Johannesburg - Regulatory bodies have informally been made aware of consumer complaints of retailers raising the price of essential goods following the coronavirus outbreak in South Africa, despite chain stores insisting this is not the case.

The Competition Commission of South Africa (CCSA) as well as the Consumer Goods Council of South Africa (CGCSA) said that although they have not received formal complaints from shoppers about the increased cost of staple groceries, sanitary and baby items following the outbreak of the pandemic in recent weeks, they had seen social media posts regarding this.

“CGCSA is aware mostly via social media platforms where some consumers have expressed concern about what they feel are unjustified price increases,” media liaison officer Sure Kamhunga said.

“CGCSA is aware of general complaints from consumers about product price increases that they feel are unjustified,” he said.

CCSA’s head of communication, Sipho Ngwenya, said it did not have official reports, but had seen complaints on social media.

Both urged consumers who witness undue price increases on items such as sanitary, hygiene and baby products, dry pasta, UHT milk, tinned foods, immune boosters and vitamins to formally report the matter to them instead of taking their grievances to social media.

This week, the government announced that those who are found guilty of increasing the price of essential goods by more than the increases in the cost to produce these products during the pandemic, could face a hefty fine as well as possible imprisonment. This is part of strict new regulations, signed by Minister of Trade and Industry Ebrahim Patel and are part of the Disaster Management Act and are interventions to protect shoppers during this unprecedented health crisis. But retailers have insisted that their prices on the goods in question have not been hiked recently.

All three retailers said they were aware of shoppers stockpiling essential goods such as toilet paper, hand sanitiser and other cleaning products, cooking oils, wheat flour, rice, maize meal, pasta, sugar, baby products, canned, frozen and fresh meat and bottled water and were all setting limits on these products.

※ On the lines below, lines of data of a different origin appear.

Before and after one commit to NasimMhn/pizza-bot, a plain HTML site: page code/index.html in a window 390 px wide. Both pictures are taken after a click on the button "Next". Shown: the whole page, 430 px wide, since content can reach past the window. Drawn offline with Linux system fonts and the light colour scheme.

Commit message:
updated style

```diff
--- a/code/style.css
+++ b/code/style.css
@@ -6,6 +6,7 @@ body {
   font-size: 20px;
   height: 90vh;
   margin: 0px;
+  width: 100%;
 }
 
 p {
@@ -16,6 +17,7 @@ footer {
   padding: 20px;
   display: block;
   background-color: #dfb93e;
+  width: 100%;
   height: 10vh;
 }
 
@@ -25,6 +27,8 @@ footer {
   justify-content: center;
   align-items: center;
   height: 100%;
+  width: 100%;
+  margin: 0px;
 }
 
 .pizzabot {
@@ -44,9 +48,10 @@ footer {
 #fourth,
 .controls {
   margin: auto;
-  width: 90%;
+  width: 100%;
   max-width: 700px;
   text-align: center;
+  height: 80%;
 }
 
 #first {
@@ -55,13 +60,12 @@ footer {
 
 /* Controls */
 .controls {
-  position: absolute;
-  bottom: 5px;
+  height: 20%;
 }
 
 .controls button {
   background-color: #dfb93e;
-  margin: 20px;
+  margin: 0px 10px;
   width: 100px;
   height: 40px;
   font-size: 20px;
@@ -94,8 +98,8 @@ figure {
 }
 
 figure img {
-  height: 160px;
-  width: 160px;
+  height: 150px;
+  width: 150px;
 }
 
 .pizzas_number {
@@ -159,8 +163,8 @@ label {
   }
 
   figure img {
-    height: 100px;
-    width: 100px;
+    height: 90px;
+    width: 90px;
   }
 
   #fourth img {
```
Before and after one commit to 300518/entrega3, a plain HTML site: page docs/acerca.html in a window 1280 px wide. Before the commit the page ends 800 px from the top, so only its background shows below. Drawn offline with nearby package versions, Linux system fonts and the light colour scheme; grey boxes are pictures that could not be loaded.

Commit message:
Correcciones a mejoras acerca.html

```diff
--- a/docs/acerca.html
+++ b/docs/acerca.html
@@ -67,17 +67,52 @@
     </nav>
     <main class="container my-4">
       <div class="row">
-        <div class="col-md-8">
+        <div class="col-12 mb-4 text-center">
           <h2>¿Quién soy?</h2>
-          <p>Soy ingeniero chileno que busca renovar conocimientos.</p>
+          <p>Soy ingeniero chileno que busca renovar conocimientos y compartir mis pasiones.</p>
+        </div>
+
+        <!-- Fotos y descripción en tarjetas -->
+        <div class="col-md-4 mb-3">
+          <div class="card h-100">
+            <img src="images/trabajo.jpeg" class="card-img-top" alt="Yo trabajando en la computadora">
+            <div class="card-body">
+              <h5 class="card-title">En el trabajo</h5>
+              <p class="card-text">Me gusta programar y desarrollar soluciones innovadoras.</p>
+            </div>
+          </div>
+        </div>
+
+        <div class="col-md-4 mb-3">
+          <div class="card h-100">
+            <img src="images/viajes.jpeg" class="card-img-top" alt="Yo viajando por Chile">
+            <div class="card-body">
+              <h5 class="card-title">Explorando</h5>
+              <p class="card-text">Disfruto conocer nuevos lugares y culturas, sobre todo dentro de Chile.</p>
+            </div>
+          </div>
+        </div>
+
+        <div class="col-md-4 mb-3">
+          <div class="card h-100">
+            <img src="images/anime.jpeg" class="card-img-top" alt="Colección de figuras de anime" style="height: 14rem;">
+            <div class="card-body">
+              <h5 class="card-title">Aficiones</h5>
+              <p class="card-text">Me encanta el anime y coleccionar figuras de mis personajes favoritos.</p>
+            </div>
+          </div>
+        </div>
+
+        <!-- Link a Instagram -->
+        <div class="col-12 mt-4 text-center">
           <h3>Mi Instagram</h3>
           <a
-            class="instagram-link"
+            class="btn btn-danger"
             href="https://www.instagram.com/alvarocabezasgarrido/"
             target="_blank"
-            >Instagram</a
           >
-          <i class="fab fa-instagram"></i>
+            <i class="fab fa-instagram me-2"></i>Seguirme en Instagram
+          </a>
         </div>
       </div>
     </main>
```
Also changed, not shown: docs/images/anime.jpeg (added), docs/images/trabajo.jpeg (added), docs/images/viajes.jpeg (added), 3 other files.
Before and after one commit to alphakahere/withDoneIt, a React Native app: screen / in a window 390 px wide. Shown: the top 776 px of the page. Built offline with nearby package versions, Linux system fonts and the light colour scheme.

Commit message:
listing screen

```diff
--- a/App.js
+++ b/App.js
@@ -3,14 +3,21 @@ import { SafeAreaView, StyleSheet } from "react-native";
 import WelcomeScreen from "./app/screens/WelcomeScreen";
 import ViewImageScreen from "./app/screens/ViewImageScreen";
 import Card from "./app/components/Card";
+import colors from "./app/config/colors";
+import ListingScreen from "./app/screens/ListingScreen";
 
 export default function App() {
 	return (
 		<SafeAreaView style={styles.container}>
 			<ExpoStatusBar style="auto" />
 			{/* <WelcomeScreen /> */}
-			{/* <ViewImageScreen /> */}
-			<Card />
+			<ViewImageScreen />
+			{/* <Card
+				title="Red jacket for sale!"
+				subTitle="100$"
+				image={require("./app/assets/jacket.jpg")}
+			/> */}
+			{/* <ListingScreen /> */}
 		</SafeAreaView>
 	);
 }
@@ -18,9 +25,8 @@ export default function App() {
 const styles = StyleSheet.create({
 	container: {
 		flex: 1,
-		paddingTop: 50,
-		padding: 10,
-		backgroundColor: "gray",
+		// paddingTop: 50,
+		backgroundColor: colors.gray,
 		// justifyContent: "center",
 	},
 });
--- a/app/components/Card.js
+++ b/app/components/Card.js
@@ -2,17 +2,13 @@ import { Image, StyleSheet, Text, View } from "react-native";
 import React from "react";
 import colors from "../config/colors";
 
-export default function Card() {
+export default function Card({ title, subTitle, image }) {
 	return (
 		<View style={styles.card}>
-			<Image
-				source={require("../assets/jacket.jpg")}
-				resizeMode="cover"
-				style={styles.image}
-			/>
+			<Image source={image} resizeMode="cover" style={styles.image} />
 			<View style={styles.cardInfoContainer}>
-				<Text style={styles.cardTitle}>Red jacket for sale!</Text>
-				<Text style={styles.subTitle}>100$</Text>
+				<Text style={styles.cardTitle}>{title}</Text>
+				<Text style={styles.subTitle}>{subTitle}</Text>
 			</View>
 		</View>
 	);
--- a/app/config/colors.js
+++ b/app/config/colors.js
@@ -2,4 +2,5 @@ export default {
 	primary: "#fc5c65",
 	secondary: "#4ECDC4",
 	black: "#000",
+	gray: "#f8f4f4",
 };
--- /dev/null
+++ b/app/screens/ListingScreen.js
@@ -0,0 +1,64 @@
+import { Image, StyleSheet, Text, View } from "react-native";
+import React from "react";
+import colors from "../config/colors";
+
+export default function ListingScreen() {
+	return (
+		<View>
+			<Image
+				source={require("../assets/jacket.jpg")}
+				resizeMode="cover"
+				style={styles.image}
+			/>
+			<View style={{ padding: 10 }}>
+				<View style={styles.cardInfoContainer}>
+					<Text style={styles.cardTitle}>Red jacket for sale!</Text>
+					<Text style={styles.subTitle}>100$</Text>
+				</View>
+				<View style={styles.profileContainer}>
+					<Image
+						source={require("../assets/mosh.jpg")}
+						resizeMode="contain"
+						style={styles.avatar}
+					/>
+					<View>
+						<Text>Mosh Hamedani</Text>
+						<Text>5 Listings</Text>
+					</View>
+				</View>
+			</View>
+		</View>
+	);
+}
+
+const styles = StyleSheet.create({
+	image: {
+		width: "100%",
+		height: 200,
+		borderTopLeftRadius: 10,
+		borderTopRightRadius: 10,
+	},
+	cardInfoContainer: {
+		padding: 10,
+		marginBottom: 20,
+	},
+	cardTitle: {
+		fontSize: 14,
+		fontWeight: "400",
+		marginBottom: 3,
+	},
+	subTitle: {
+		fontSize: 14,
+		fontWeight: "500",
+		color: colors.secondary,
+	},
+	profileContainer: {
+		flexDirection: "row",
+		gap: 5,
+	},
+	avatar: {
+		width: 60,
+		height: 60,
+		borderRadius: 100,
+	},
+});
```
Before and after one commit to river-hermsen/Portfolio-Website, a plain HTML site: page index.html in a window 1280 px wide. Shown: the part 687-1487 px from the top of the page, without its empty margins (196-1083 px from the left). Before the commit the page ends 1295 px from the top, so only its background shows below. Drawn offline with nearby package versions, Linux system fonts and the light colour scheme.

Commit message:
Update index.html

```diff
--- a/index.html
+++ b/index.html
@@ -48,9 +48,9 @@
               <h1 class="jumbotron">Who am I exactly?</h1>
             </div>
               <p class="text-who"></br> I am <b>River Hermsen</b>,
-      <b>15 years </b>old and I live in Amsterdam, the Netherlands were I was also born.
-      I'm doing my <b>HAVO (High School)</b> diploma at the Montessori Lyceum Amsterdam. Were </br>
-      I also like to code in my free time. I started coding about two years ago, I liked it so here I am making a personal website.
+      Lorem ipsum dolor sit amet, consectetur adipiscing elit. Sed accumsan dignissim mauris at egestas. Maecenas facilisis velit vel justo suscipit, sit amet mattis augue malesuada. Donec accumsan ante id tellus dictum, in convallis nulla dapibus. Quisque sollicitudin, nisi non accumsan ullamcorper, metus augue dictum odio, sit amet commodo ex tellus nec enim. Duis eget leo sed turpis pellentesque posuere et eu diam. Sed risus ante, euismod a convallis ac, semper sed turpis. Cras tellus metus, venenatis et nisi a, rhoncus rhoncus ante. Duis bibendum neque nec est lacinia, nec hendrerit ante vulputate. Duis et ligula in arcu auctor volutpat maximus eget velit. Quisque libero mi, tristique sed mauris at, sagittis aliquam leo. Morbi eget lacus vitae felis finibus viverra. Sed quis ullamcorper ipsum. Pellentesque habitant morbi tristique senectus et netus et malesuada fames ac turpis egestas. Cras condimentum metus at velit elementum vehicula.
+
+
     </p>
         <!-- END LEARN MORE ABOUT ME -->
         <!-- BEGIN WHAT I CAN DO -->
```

Woolworths said shoppers would be permitted to buy only five units per product per customer while Shoprite added it was working closely with suppliers to ensure that additional stock was secured at affordable prices in order to meet the increased demand.

Pick * Pay said there was no reason for customers to stock up beyond their normal shopping and that it was opening stores an hour early each Wednesday for customers over the age of 65.

“In this way, they can limit the number of times they are in busy spaces.”

Saturday Star